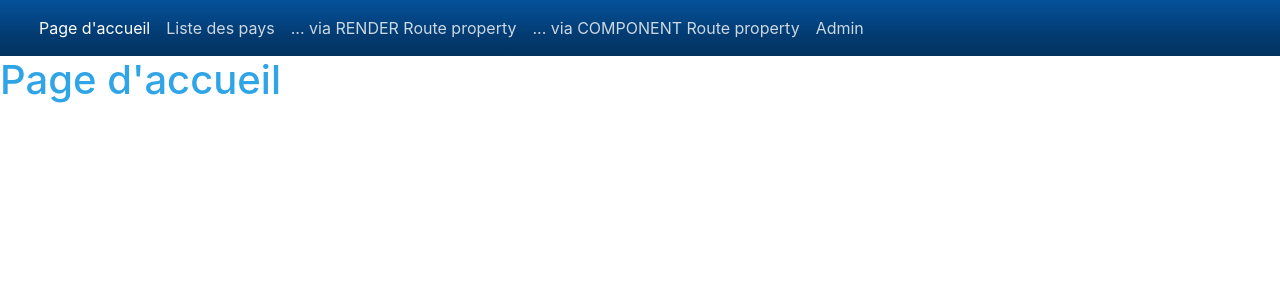
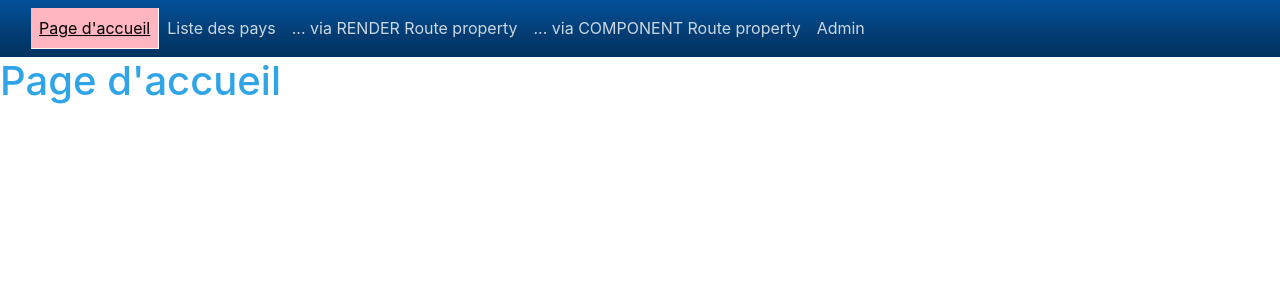
Before and after one commit to Enelith/h2prog, a React (Create React App) app in the folder react2020/projet3/: page / in a window 1280 px wide. Shown: the top 300 px of the page. Built offline with nearby package versions, Linux system fonts and the light colour scheme.

Commit message:
Maj Section 088 - Paramétrage des NavLinks

```diff
--- a/react2020/projet3/src/App.css
+++ b/react2020/projet3/src/App.css
@@ -0,0 +1,11 @@
+.active {
+    border-bottom: 1px solid white;
+    border-right: 1px solid white;
+}
+.activeAccueil {
+    background-color: lightpink;
+}
+.activePays {
+    background-color: green;
+    text-decoration: underline;
+}
--- a/react2020/projet3/src/components/NavBar/NavBarDark.js
+++ b/react2020/projet3/src/components/NavBar/NavBarDark.js
@@ -19,10 +19,22 @@ const navbar = (props) => (
                 <div className="collapse navbar-collapse" id="navbarSupportedContent">
                     <ul className="navbar-nav me-auto mb-2 mb-lg-0">
                         <li className="nav-item">
-                            <NavLink exact to="/" className="nav-link">Page d'accueil</NavLink>
+                            <NavLink exact
+                                to="/"
+                                className="nav-link"
+                                activeClassName="active activeAccueil"
+                                activeStyle={{
+                                    'textDecoration': 'underline',
+                                    color: 'black'
+                                }}
+                            >Page d'accueil</NavLink>
                         </li>
                         <li className="nav-item">
-                            <NavLink exact to="/pays" className="nav-link">Liste des pays</NavLink>
+                            <NavLink exact
+                                to="/pays"
+                                className="nav-link"
+                                activeClassName="active activePays"
+                            >Liste des pays</NavLink>
                         </li>
                         <li className="nav-item">
                             <NavLink exact to="/pays/render" className="nav-link">... via RENDER Route property</NavLink>
```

**WHAT THIS TASK INVOLVES:**
From the records above, determine how many lines hold "exact" and give only that number.

**RESPONSE TO THE TASK:**
5